According to meeting materials, Lane County will be expected to meet certain targets by accepting money from the state. This includes preventing 1,578 to 1,753 households from becoming homeless, building 111 to 124 emergency shelter beds and rehousing 223 to 247 households out of homelessness. “We don’t want people to fall back into houselessness again, so we need to make sure that we are very much connecting people to the needed resources,” Budd said.
Budd said that Lane County received a “verbal” offer of about $19 million to $22.22 million, depending on available funding. “It’s been very clear that the state expects these dollars to not supplant, or supplement existing funding,” she said. “That makes things a bit more difficult because there are needs within our existing programs.”
The county’s programs would also offer wraparound funding. This strategy would include money for rent assistance and case management referrals to various support services throughout the county.

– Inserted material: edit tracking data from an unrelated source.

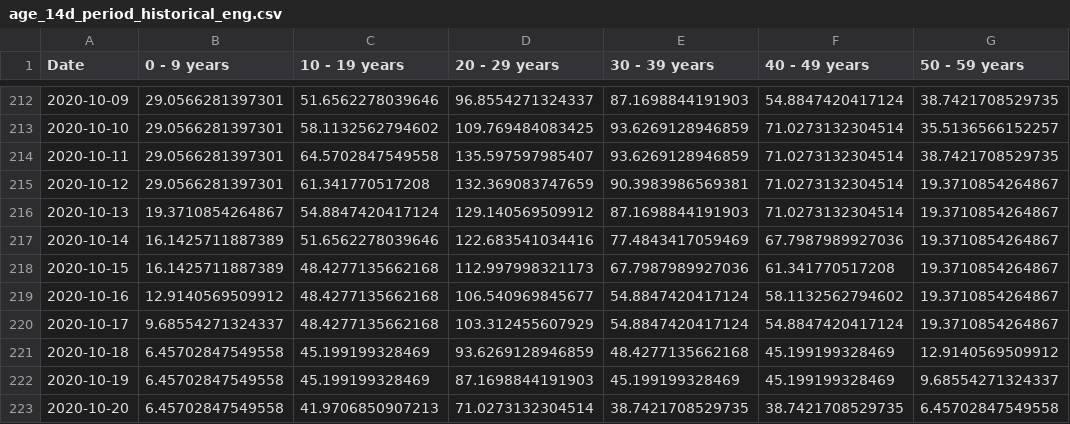
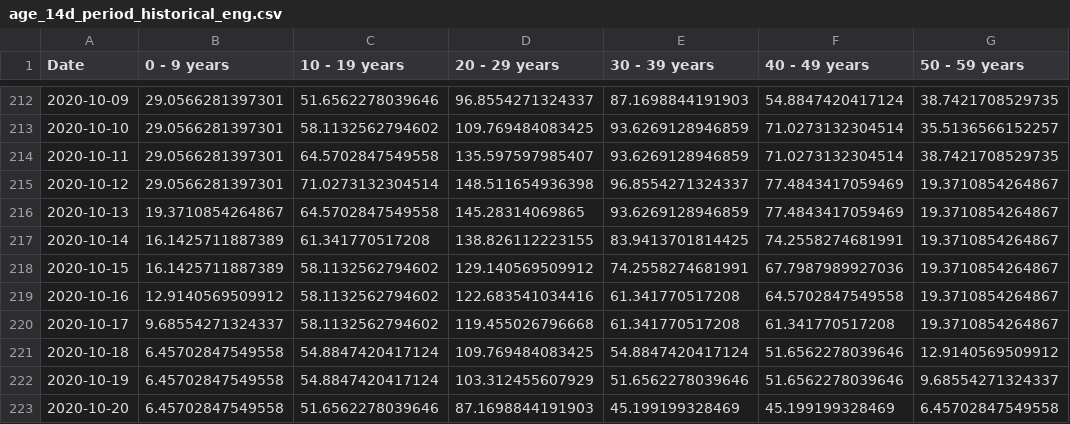
Before and after one commit to SCPHCovid19Data/scph_covid19, a CSV file: age_14d_period_historical_eng.csv, drawn as a sheet; only a part is shown, gaps mark what is left out; the diff covers the shown part only; the diff names each change by its address in the sheet, - before the commit and + after, or states it on an @@ line.

```diff
--- a/age_14d_period_historical_eng.csv
+++ b/age_14d_period_historical_eng.csv
-C215 (10 - 19 years): 61.341770517208
+C215 (10 - 19 years): 71.0273132304514
-D215 (20 - 29 years): 132.369083747659
+D215 (20 - 29 years): 148.511654936398
-E215 (30 - 39 years): 90.3983986569381
+E215 (30 - 39 years): 96.8554271324337
-F215:F216 (40 - 49 years): 71.0273132304514
+F215:F216 (40 - 49 years): 77.4843417059469
-C216 (10 - 19 years): 54.8847420417124
+C216 (10 - 19 years): 64.5702847549558
-D216 (20 - 29 years): 129.140569509912
+D216 (20 - 29 years): 145.28314069865
-E216 (30 - 39 years): 87.1698844191903
+E216 (30 - 39 years): 93.6269128946859
-C217 (10 - 19 years): 51.6562278039646
+C217 (10 - 19 years): 61.341770517208
-D217 (20 - 29 years): 122.683541034416
+D217 (20 - 29 years): 138.826112223155
-E217 (30 - 39 years): 77.4843417059469
+E217 (30 - 39 years): 83.9413701814425
-F217 (40 - 49 years): 67.7987989927036
+F217 (40 - 49 years): 74.2558274681991
-C218:C220 (10 - 19 years): 48.4277135662168
+C218:C220 (10 - 19 years): 58.1132562794602
-D218 (20 - 29 years): 112.997998321173
+D218 (20 - 29 years): 129.140569509912
-E218 (30 - 39 years): 67.7987989927036
+E218 (30 - 39 years): 74.2558274681991
-F218 (40 - 49 years): 61.341770517208
+F218 (40 - 49 years): 67.7987989927036
-D219 (20 - 29 years): 106.540969845677
+D219 (20 - 29 years): 122.683541034416
-E219:E220 (30 - 39 years): 54.8847420417124
+E219:E220 (30 - 39 years): 61.341770517208
-F219 (40 - 49 years): 58.1132562794602
+F219 (40 - 49 years): 64.5702847549558
-D220 (20 - 29 years): 103.312455607929
+D220 (20 - 29 years): 119.455026796668
-F220 (40 - 49 years): 54.8847420417124
+F220 (40 - 49 years): 61.341770517208
-C221:C222 (10 - 19 years): 45.199199328469
+C221:C222 (10 - 19 years): 54.8847420417124
-D221 (20 - 29 years): 93.6269128946859
+D221 (20 - 29 years): 109.769484083425
-E221 (30 - 39 years): 48.4277135662168
+E221 (30 - 39 years): 54.8847420417124
-F221:F222 (40 - 49 years): 45.199199328469
+F221:F222 (40 - 49 years): 51.6562278039646
-D222 (20 - 29 years): 87.1698844191903
+D222 (20 - 29 years): 103.312455607929
-E222 (30 - 39 years): 45.199199328469
+E222 (30 - 39 years): 51.6562278039646
-C223 (10 - 19 years): 41.9706850907213
+C223 (10 - 19 years): 51.6562278039646
-D223 (20 - 29 years): 71.0273132304514
+D223 (20 - 29 years): 87.1698844191903
-E223 (30 - 39 years): 38.7421708529735
+E223 (30 - 39 years): 45.199199328469
-F223 (40 - 49 years): 38.7421708529735
+F223 (40 - 49 years): 45.199199328469
```
Also changed, not shown: 1 added row and 16 edited cells elsewhere in this file, pon_test_rate_hist_eng.csv, pon_test_rate_hist_esp.csv, 32 other files.
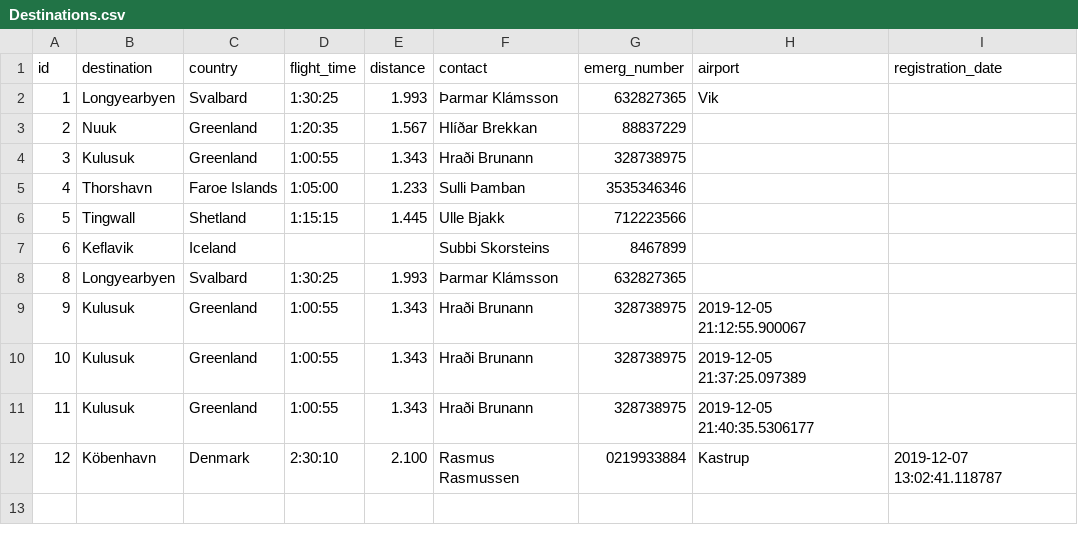
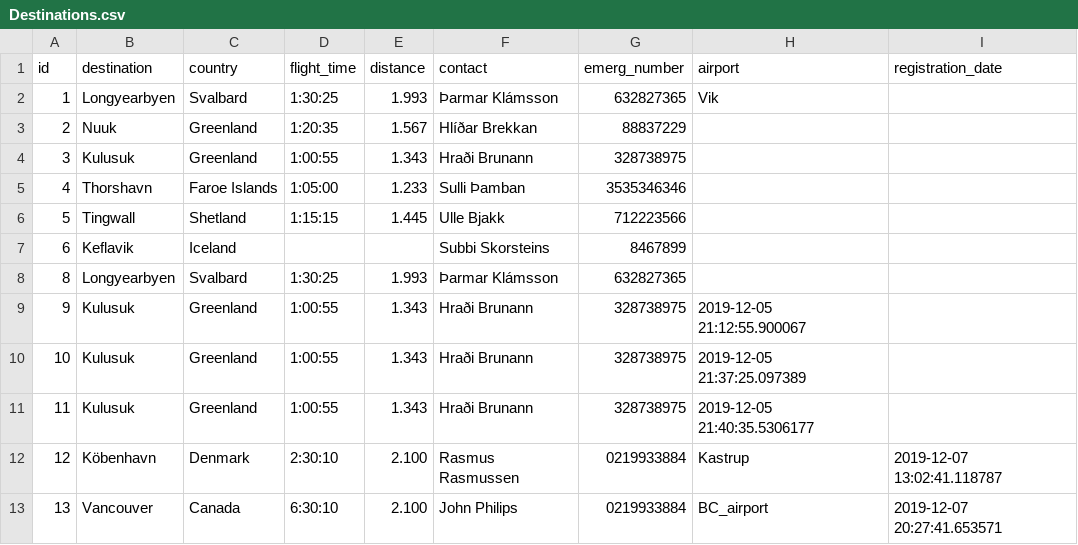
Before and after one commit to heidars19/3ja-vikna-verkefni, a CSV file: program_code/Data/Destinations.csv, drawn as a sheet; the diff names each change by its address in the sheet, - before the commit and + after, or states it on an @@ line.

```diff
--- a/program_code/Data/Destinations.csv
+++ b/program_code/Data/Destinations.csv
+row 13: 13 | Vancouver | Canada | 6:30:10 | 2.100 | John Philips | 0219933884 | BC_airport | 2019-12-07 20:27:41.653571
```
Also changed, not shown: 2 other files.
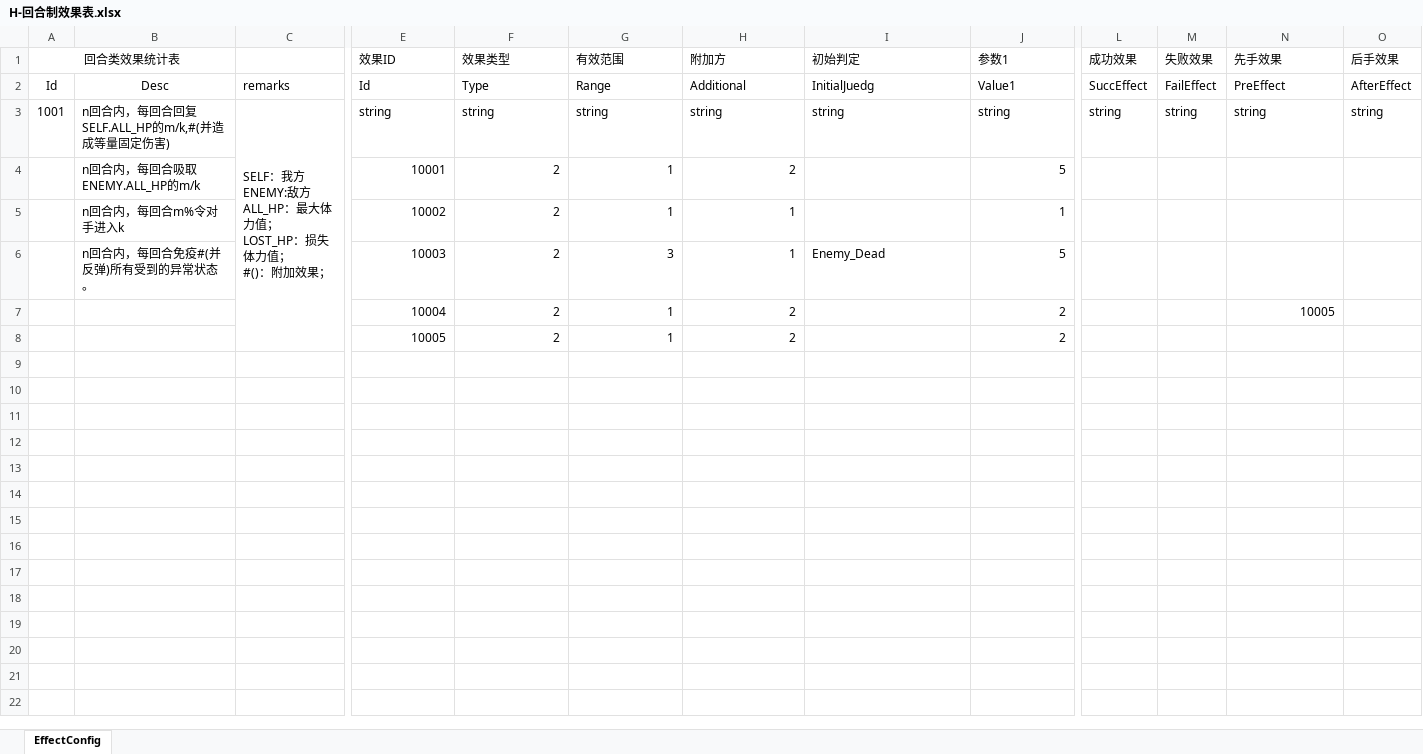
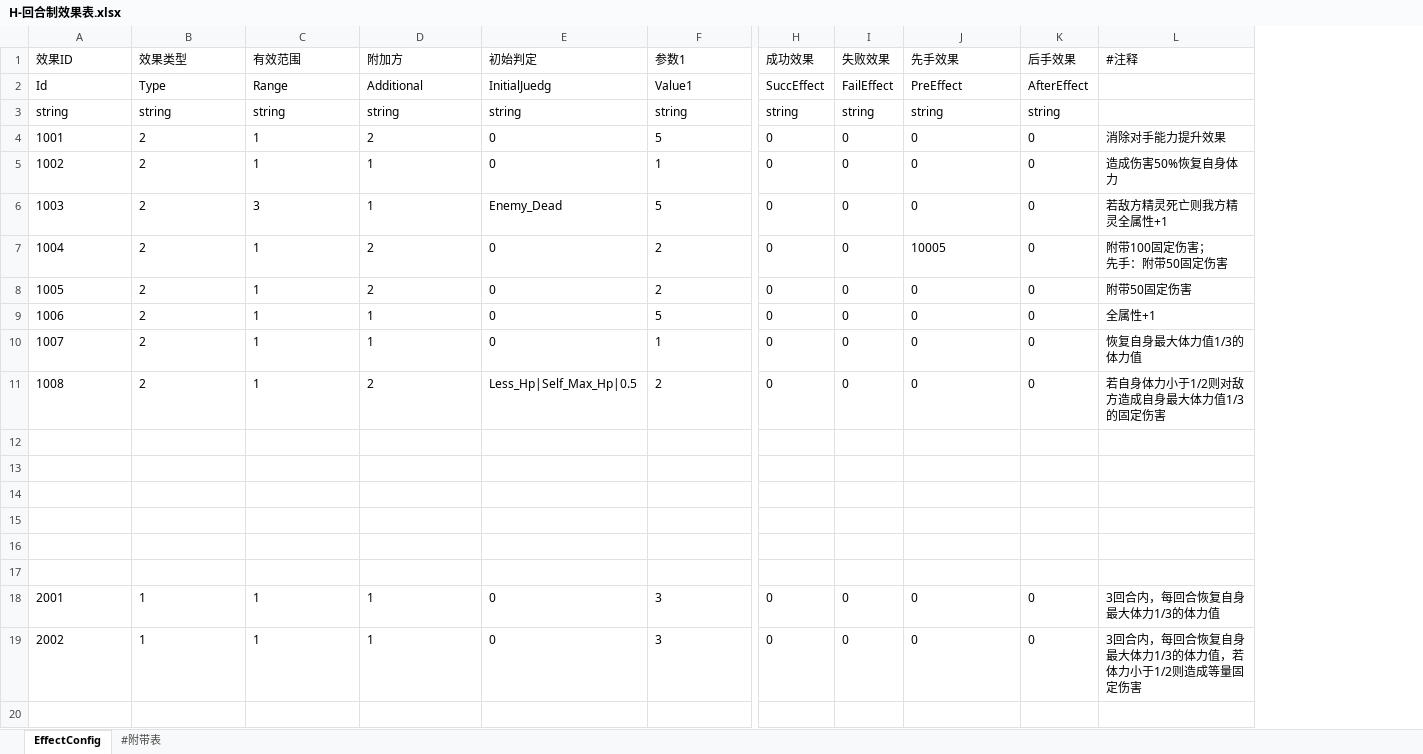
Before and after one commit to Imnothing/MY_GAME_001, an Excel workbook: 数据表/H-回合制效果表.xlsx, sheet EffectConfig, drawn as a sheet; only a part is shown, gaps mark what is left out; values as stored, in another font and other column widths than the file's, no borders; removed rows and columns are numbered as before the commit, all else as after; rows hold the shown columns only; ↵ is a line break in a cell; the diff covers the shown part only; the diff names each change by its address in the sheet, - before the commit and + after, or states it on an @@ line.

```diff
--- a/数据表/H-回合制效果表.xlsx (sheet EffectConfig)
+++ b/数据表/H-回合制效果表.xlsx (sheet EffectConfig)
+sheet tab: #附带表
-column A (回合类效果统计表), rows 2-3: Id | 1001
-column B, rows 2-3: Desc | n回合内，每回合回复SELF.ALL_HP的m/k,#(并造成等量固定伤害); row 6: n回合内，每回合免疫#(并反弹)所有受到的异常状态。
-column C, rows 2-3: remarks | SELF：我方 ↵ ENEMY:敌方 ↵ ALL_HP：最大体力值； ↵ LOST_HP：损失体力值； ↵ #()：附加效果；
+column L (#注释), rows 6-7: 若敌方精灵死亡则我方精灵全属性+1 | 附带100固定伤害； ↵ 先手：附带50固定伤害
-row 4:  | n回合内，每回合吸取ENEMY.ALL_HP的m/k |  | 10001 | 2 | 1 | 2 |  | 5
-row 5:  | n回合内，每回合m%令对手进入k |  | 10002 | 2 | 1 | 1 |  | 1
+row 4: 1001 | 2 | 1 | 2 | 0 | 5 | 0 | 0 | 0 | 0 | 消除对手能力提升效果
+row 5: 1002 | 2 | 1 | 1 | 0 | 1 | 0 | 0 | 0 | 0 | 造成伤害50%恢复自身体力
-A6 (效果ID): 10003
+A6 (效果ID): 1003
-A6:D7 alignment: right
+A6:D7 alignment: left
-F6:F7 alignment: right
+F6:F7 alignment: left
-H6:H7 (成功效果): (empty)
+H6:H7 (成功效果): 0
-I6:I7 (失败效果): (empty)
+I6:I7 (失败效果): 0
-J6 (先手效果): (empty)
+J6 (先手效果): 0
-K6:K7 (后手效果): (empty)
+K6:K7 (后手效果): 0
-A7 (效果ID): 10004
+A7 (效果ID): 1004
-E7 (初始判定): (empty)
+E7 (初始判定): 0
-J7 alignment: right
+J7 alignment: left
+row 8: 1005 | 2 | 1 | 2 | 0 | 2 | 0 | 0 | 0 | 0 | 附带50固定伤害
+row 9: 1006 | 2 | 1 | 1 | 0 | 5 | 0 | 0 | 0 | 0 | 全属性+1
+row 10: 1007 | 2 | 1 | 1 | 0 | 1 | 0 | 0 | 0 | 0 | 恢复自身最大体力值1/3的体力值
+row 11: 1008 | 2 | 1 | 2 | Less_Hp|Self_Max_Hp|0.5 | 2 | 0 | 0 | 0 | 0 | 若自身体力小于1/2则对敌方造成自身最大体力值1/3的固定伤害
-row 12:  |  |  | 10005 | 2 | 1 | 2 |  | 2
+row 12: (empty)
+row 13: (empty)
+row 14: (empty)
+row 15: (empty)
+row 16: (empty)
+row 17: (empty)
+row 18: 2001 | 1 | 1 | 1 | 0 | 3 | 0 | 0 | 0 | 0 | 3回合内，每回合恢复自身最大体力1/3的体力值
+row 19: 2002 | 1 | 1 | 1 | 0 | 3 | 0 | 0 | 0 | 0 | 3回合内，每回合恢复自身最大体力1/3的体力值，若体力小于1/2则造成等量固定伤害
+row 20: (empty)
```
Also changed, not shown: 11 added rows and 1 removed column elsewhere in this sheet, 3 other files.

The county has until March 17 to submit plans on how it would spend state money to develop programs that would meet those targets. Budd said during the meeting that the Governor’s Office hasn’t been clear with what it expects programs to look like.
Budd said that a strategy of spending the money is to look at ways to improve what the county and cities have. “And that’s where the bulk of the emergency shelter funding would be going,” she said, as opposed to building new emergency shelter beds that the county would have to pay for when the one-time funding runs out Jan. 31, 2024.
Commissioner Pat Farr said that the money, which would go to the county and then shared with community and nonprofits, would be a way to build stronger relationships with other organizations and municipalities. “Solidifying those partnerships and making sure that we’re pulling in the same direction,” he said.